Immature has dull brown upperparts. Head, neck and underparts are buffy, heavily streaked with blurred brown markings.
We find two subspecies: M.c.cordata, and M.c. chimachima.
Yellow-headed Caracara often perches at treetops in small groups. It also patrols along roads and rivers, searching for dead animals, and it follows the ploughs in order to catch the small disturbed animals.
Outside the breeding season, they gather at night-time communal roosts where they spend the night together. They leave the place early in the morning for hunting.
During the breeding season, yellow-headed Caracara becomes more aggressive against rivals, and defends strongly its territory.
VOICE: SOUNDS BY XENO-CANTO
Yellow-headed Caracara utters typical screams “schreee”, some growling “kraa-kraa-kraa”, and thin, hissing whistles.
Yellow-headed Caracara frequents open areas with some trees, cultivated areas, pastures, swamps, forest edges and along streams. It is found from sea-level up to 1800 metres of elevation, and locally up to 2600 metres, and recently 3600 metres in Ecuador.
Yellow-headed Caracara is resident in South America, from Costa Rica, Trinidad and Tobago, and southwards to northern Argentina. Also found in Colombia, Venezuela, the Guianas, Brazil, Paraguay and Uruguay.
Yellow-headed Caracara has buoyant flight. It alternates regular wing beats and occasional sweeping glides.
Breeding season varies according to the country.
Yellow-headed Caracara builds a large nest with sticks. It is usually situated high in tree, and particularly in palm tree. But it may also nest on mounds in marshes, or on the ground in pampas.

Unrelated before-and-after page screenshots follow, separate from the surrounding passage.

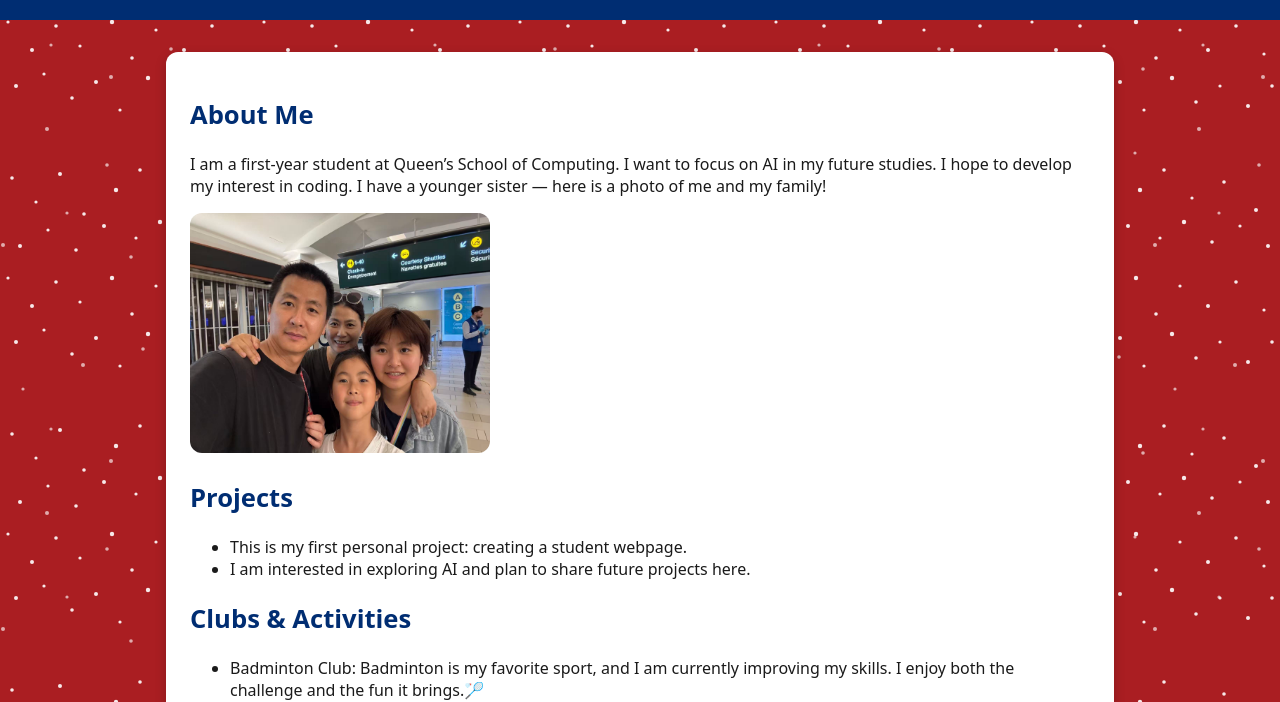
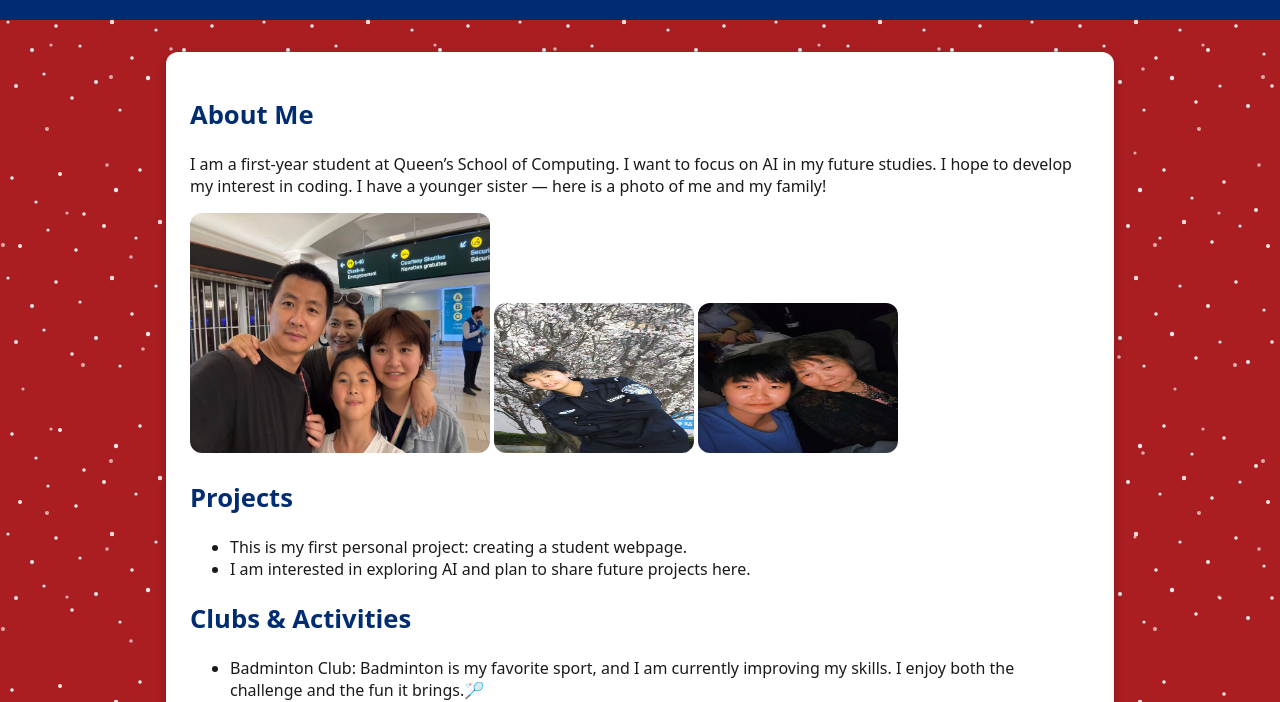
Before and after one commit to zyunhan886-tech/queens-student-page, a plain HTML site: page index.html in a window 1280 px wide. Shown: the part 98-800 px from the top of the page. Drawn offline with Linux system fonts and the light colour scheme.

Commit message:
Update index.html

```diff
--- a/index.html
+++ b/index.html
@@ -19,8 +19,10 @@
       <h2>About Me</h2>
       <p>I am a first-year student at Queen’s School of Computing. I want to focus on AI in my future studies. I hope to develop my interest in coding. I have a younger sister — here is a photo of me and my family!<!-- replace with interests --></p>
 
-      <!-- ====== PHOTO (upload me.jpg to repo root, then update the src below) ====== -->
+      <!-- ====== PHOTO gallery (upload me.jpg to repo root, then update the src below) ====== -->
       <img src="f0e2f8040ebe38b868987776817a9a4c.jpg" alt="my family and me" width="300" height="240" />
+      <img src="me.jpg" alt="me" width="200" height="150">
+      <img src="grandmother.jpg" alt="grandmother and me" width="200" height="150">
 
       <!-- ====== PROJECTS/COURSES (add or rename items to courses instead of projects) ====== -->
       <h2>Projects</h2>
```
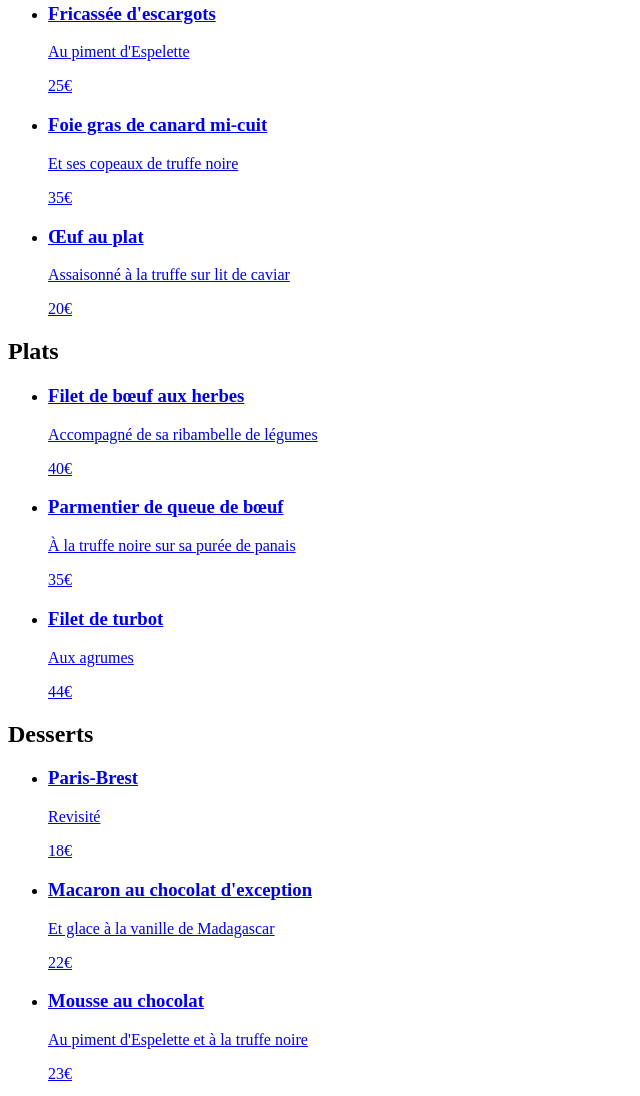
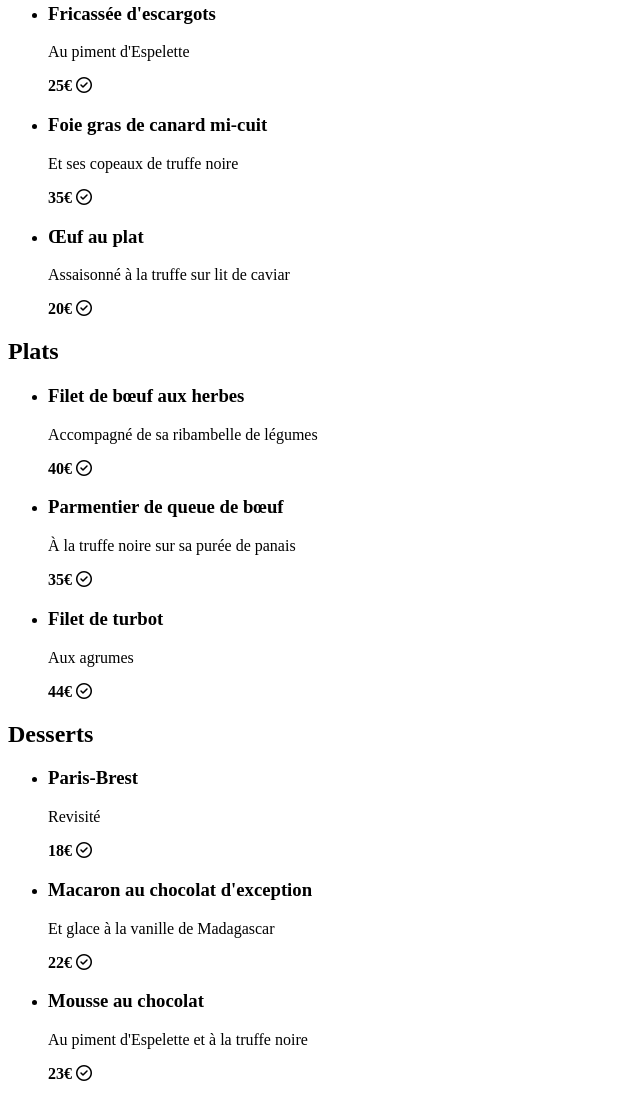
Before and after one commit to LaurieAnne-D/Ohmyfood, a website: page menus/la-palette-du-gout.html in a window 1280 px wide. Shown: the part 533-1629 px from the top of the page, without its empty margins (0-640 px from the left). Drawn offline with Linux system fonts and the light colour scheme.

Commit message:
html correction

```diff
--- a/menus/la-palette-du-gout.html
+++ b/menus/la-palette-du-gout.html
@@ -10,49 +10,58 @@
 
 <body>
     <header>
+        <a href="../index.html">
             <i class="fa-solid fa-arrow-left"></i>
+        </a>
+
         <img src="../assets/images/logo/ohmyfood.png" alt="logo ohmyfood">
     </header>
 
     <main>
         <img src="../assets/images/restaurants/jay-wennington-N_Y88TWmGwA-unsplash.jpg" alt="">
 
-        <div>
-            <section>
+        <article>
+            <header>
                 <h1>La palette du goût</h1>
                 <i class="fa-regular fa-heart"></i>
                 <i class="fa-solid fa-heart"></i>
-            </section>
+            </header>
 
             <section>
                 <h2>Entrées</h2>
 
                 <ul>
                     <li>
-                        <a href="#">
                         <section>
                             <h3>Fricassée d'escargots</h3>
                             <p>Au piment d'Espelette</p>
                         </section>
 
-                            <p>25€</p>
-                        </a>
+                        <b>25€</b>
+
+                        <i class="fa-regular fa-circle-check"></i>
                     </li>
 
                     <li>
-                        <a href="#">
+                        <section>
                             <h3>Foie gras de canard mi-cuit</h3>
                             <p>Et ses copeaux de truffe noire</p>
-                            <p>35€</p>
-                        </a>
+                        </section>
+
+                        <b>35€</b>
+
+                        <i class="fa-regular fa-circle-check"></i>
                     </li>
 
                     <li>
-                        <a href="#">
+                        <section>
                             <h3>Œuf au plat</h3>
                             <p>Assaisonné à la truffe sur lit de caviar</p>
-                            <p>20€</p>
-                        </a>
+                        </section>
+
+                        <b>20€</b>
+
+                        <i class="fa-regular fa-circle-check"></i>
                     </li>
                 </ul>
             </section>
@@ -62,27 +71,36 @@
 
                 <ul>
                     <li>
-                        <a href="#">
+                        <section>
                             <h3>Filet de bœuf aux herbes</h3>
                             <p>Accompagné de sa ribambelle de légumes</p>
-                            <p>40€</p>
-                        </a>
+                        </section>
+
+                        <b>40€</b>
+
+                        <i class="fa-regular fa-circle-check"></i>
                     </li>
 
                     <li>
-                        <a href="#">
+                        <section>
                             <h3>Parmentier de queue de bœuf</h3>
                             <p>À la truffe noire sur sa purée de panais</p>
-                            <p>35€</p>
-                        </a>
+                        </section>
+
+                        <b>35€</b>
+
+                        <i class="fa-regular fa-circle-check"></i>
                     </li>
 
                     <li>
-                        <a href="#">
+                        <section>
                             <h3>Filet de turbot</h3>
                             <p>Aux agrumes</p>
-                            <p>44€</p>
-                        </a>
+                        </section>
+
+                        <b>44€</b>
+
+                        <i class="fa-regular fa-circle-check"></i>
                     </li>
                 </ul>
             </section>
@@ -91,33 +109,42 @@
                 <h2>Desserts</h2>
                 <ul>
                     <li>
-                        <a href="#">
+                        <section>
                             <h3>Paris-Brest</h3>
                             <p>Revisité</p>
-                            <p>18€</p>
-                        </a>
+                        </section>
+
+                        <b>18€</b>
+
+                        <i class="fa-regular fa-circle-check"></i>
                     </li>
 
                     <li>
-                        <a href="#">
+                        <section>
                             <h3>Macaron au chocolat d'exception</h3>
                             <p>Et glace à la vanille de Madagascar</p>
-                            <p>22€</p>
-                        </a>
+                        </section>
+
+                        <b>22€</b>
+
+                        <i class="fa-regular fa-circle-check"></i>
                     </li>
 
                     <li>
-                        <a href="#">
+                        <section>
                             <h3>Mousse au chocolat</h3>
                             <p>Au piment d'Espelette et à la truffe noire</p>
-                            <p>23€</p>
-                        </a>
+                        </section>
+
+                        <b>23€</b>
+
+                        <i class="fa-regular fa-circle-check"></i>
                     </li>
                 </ul>
             </section>
+        </article>
 
         <button>Commander</button>
-        </div>
     </main>
 
     <footer>
@@ -145,7 +172,7 @@
             </li>
 
             <li>
-                <a href="#">
+                <a href="mailto:contact@ohmyfood.com">
                     Contact
                 </a>
             </li>
```
Also changed, not shown: index.html (+15 -7 lines). Lines whose indentation alone changed are shown as unchanged.
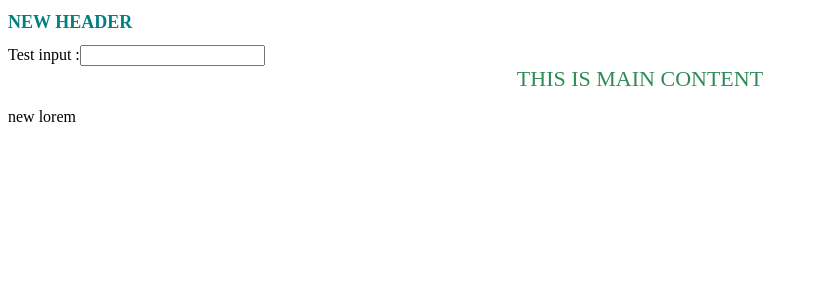
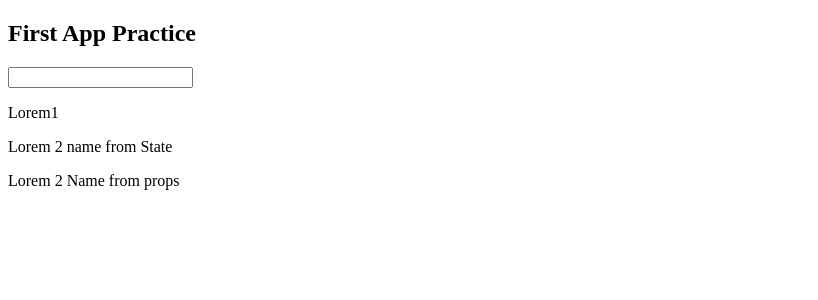
Before and after one commit to BojanMijatovic/start-with-react, a React (Create React App) app in the folder practice-and-examples/: page / in a window 1280 px wide. Shown: the top 300 px of the page, without its empty margins (0-818 px from the left). Built offline with nearby package versions, Linux system fonts and the light colour scheme.

Commit message:
practice

```diff
--- /dev/null
+++ b/practice-and-examples/src/MaxCourse.js
@@ -0,0 +1,32 @@
+import React from 'react';
+import Output from './components/OutputComponent';
+import InputComponent from './components/InputComponent';
+
+class MaxCourse extends React.Component {
+  state = {
+    userName: 'name from State',
+    input: ''
+  }
+
+  showNewInput = (event) => {
+    this.setState({
+      input: event.target.value
+    })
+    console.log(this.state.input);
+  }
+
+  render() {
+    return (
+      <div>
+        <h2>First App Practice</h2>
+        <InputComponent showInput={this.showNewInput} />
+        <Output userName='Name from props'
+          fromState={this.state.userName}
+          showInputHandler={this.showNewInput}
+        />
+      </div>
+    )
+  }
+}
+
+export default MaxCourse;
--- /dev/null
+++ b/practice-and-examples/src/components/InputComponent.js
@@ -0,0 +1,12 @@
+import React from 'react';
+
+const InputComponent = (props) => {
+  return (
+    <div>
+      <input type='text' onChange={props.showInput} />
+    </div>
+  )
+}
+
+
+export default InputComponent;
--- /dev/null
+++ b/practice-and-examples/src/components/OutputComponent.js
@@ -0,0 +1,13 @@
+import React from 'react'
+
+const Output = (props) => {
+  return (
+    <div>
+      <p>Lorem1 </p>
+      <p>Lorem 2  {props.fromState}</p>
+      <p>Lorem 2  {props.userName}</p>
+    </div>
+  )
+}
+
+export default Output;
--- a/practice-and-examples/src/index.js
+++ b/practice-and-examples/src/index.js
@@ -1,5 +1,6 @@
 import React from 'react';
 import ReactDOM from 'react-dom';
 import App from './App';
+import MaxCourse from './MaxCourse'
 
-ReactDOM.render(<App />, document.querySelector('#root'));
+ReactDOM.render(<MaxCourse />, document.querySelector('#root'));
```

Female lays 1 to 2 buffy eggs with brown markings. Nesting behaviour is unknown, but usually in Falconidae, incubation lasts about one month, and young leave the nest at about 40 days of age.